AVAILABLE RECORDS section start
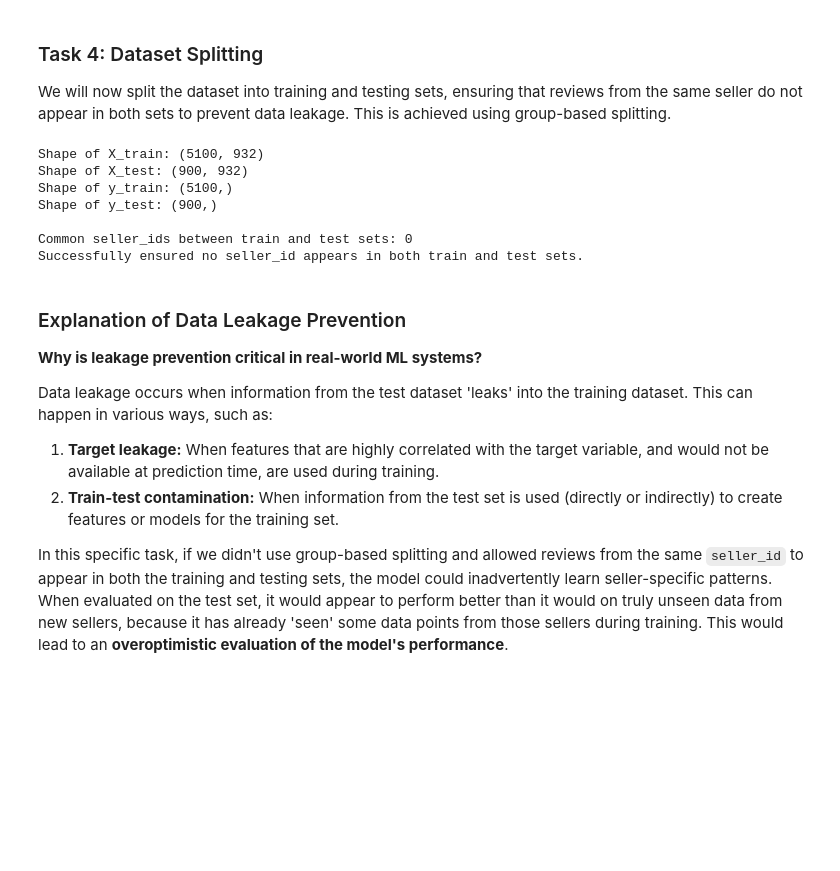
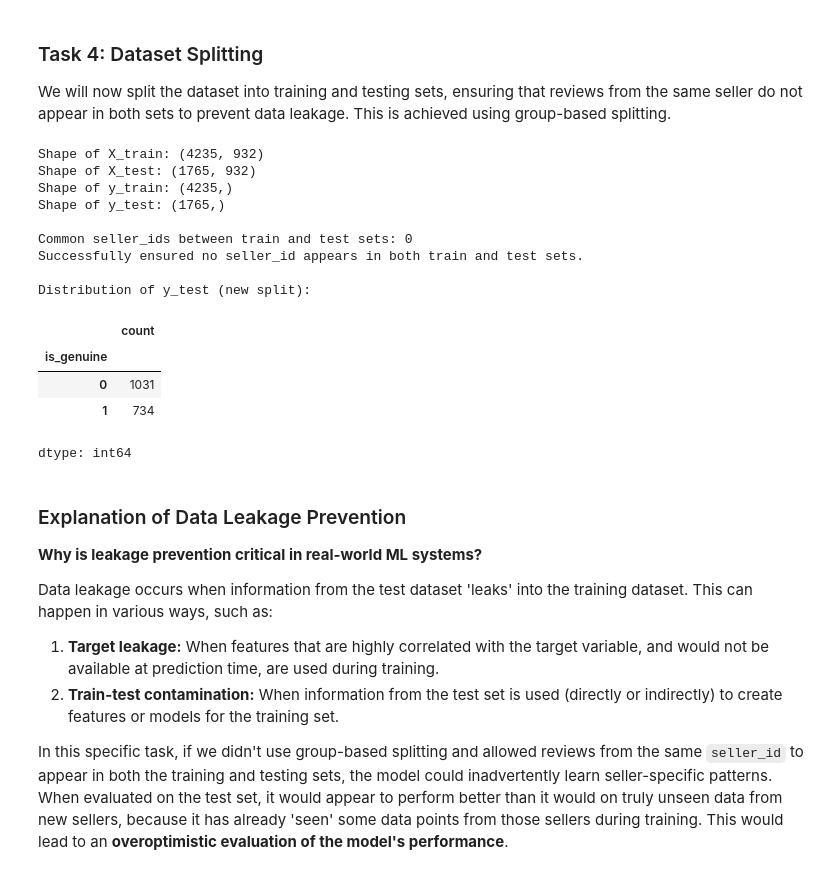
Before and after one commit to abilashkannanv/AIML, a Jupyter notebook: TrustCart_Phase2_Fake_Review_Detection.ipynb, the cells around one changed output. Saved outputs shown, nothing was run; the diff lists cells and outputs as text; code cells hidden in the pictures; blank space fills up the shorter version.

```diff
--- a/TrustCart_Phase2_Fake_Review_Detection.ipynb
+++ b/TrustCart_Phase2_Fake_Review_Detection.ipynb
@@ -274,38 +274,49 @@ We will now split the dataset into training and testing sets, ensuring that revi
 # %%
 from sklearn.model_selection import GroupShuffleSplit
 
 # Define the groups (seller_id) for group-based splitting
 groups = reviews_df['seller_id']
 
-# Initialize GroupShuffleSplit
-gss = GroupShuffleSplit(n_splits=1, test_size=0.2, random_state=42)
+# Initialize GroupShuffleSplit with a new random_state to try and get a more balanced test set
+# Let's try 24 for random_state
+gss = GroupShuffleSplit(n_splits=1, test_size=0.2, random_state=24) # Changed random_state
 
 # Get the train and test indices
 for train_idx, test_idx in gss.split(X_padded, y, groups):
     X_train, X_test = X_padded[train_idx], X_padded[test_idx]
     y_train, y_test = y.iloc[train_idx], y.iloc[test_idx]
     groups_train, groups_test = groups.iloc[train_idx], groups.iloc[test_idx]
 
 print(f"Shape of X_train: {X_train.shape}")
 print(f"Shape of X_test: {X_test.shape}")
 print(f"Shape of y_train: {y_train.shape}")
 print(f"Shape of y_test: {y_test.shape}")
 
 # Verify that no seller_id appears in both train and test sets
 common_sellers = set(groups_train.unique()) & set(groups_test.unique())
 print(f"\nCommon seller_ids between train and test sets: {len(common_sellers)}")
 if len(common_sellers) == 0:
     print("Successfully ensured no seller_id appears in both train and test sets.")
 else:
     print(f"Warning: {len(common_sellers)} seller_ids found in both sets.")
+
+print("\nDistribution of y_test (new split):")
+display(y_test.value_counts())
 # %% [output]
-Shape of X_train: (5100, 932)
-Shape of X_test: (900, 932)
-Shape of y_train: (5100,)
-Shape of y_test: (900,)
+Shape of X_train: (4235, 932)
+Shape of X_test: (1765, 932)
+Shape of y_train: (4235,)
+Shape of y_test: (1765,)
 
 Common seller_ids between train and test sets: 0
 Successfully ensured no seller_id appears in both train and test sets.
+
+Distribution of y_test (new split):
+|  | count |
+| is_genuine |  |
+| 0 | 1031 |
+| 1 | 734 |
+dtype: int64
 # %% [markdown]
 ### Explanation of Data Leakage Prevention
 
```
Also changed, not shown: parts of 7 cells of this notebook.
AVAILABLE RECORDS section end
Scan the listing above and copy all lines containing the word "both".

• [THE COMPLETED TASK]
 # Verify that no seller_id appears in both train and test sets
     print("Successfully ensured no seller_id appears in both train and test sets.")
     print(f"Warning: {len(common_sellers)} seller_ids found in both sets.")
 Successfully ensured no seller_id appears in both train and test sets.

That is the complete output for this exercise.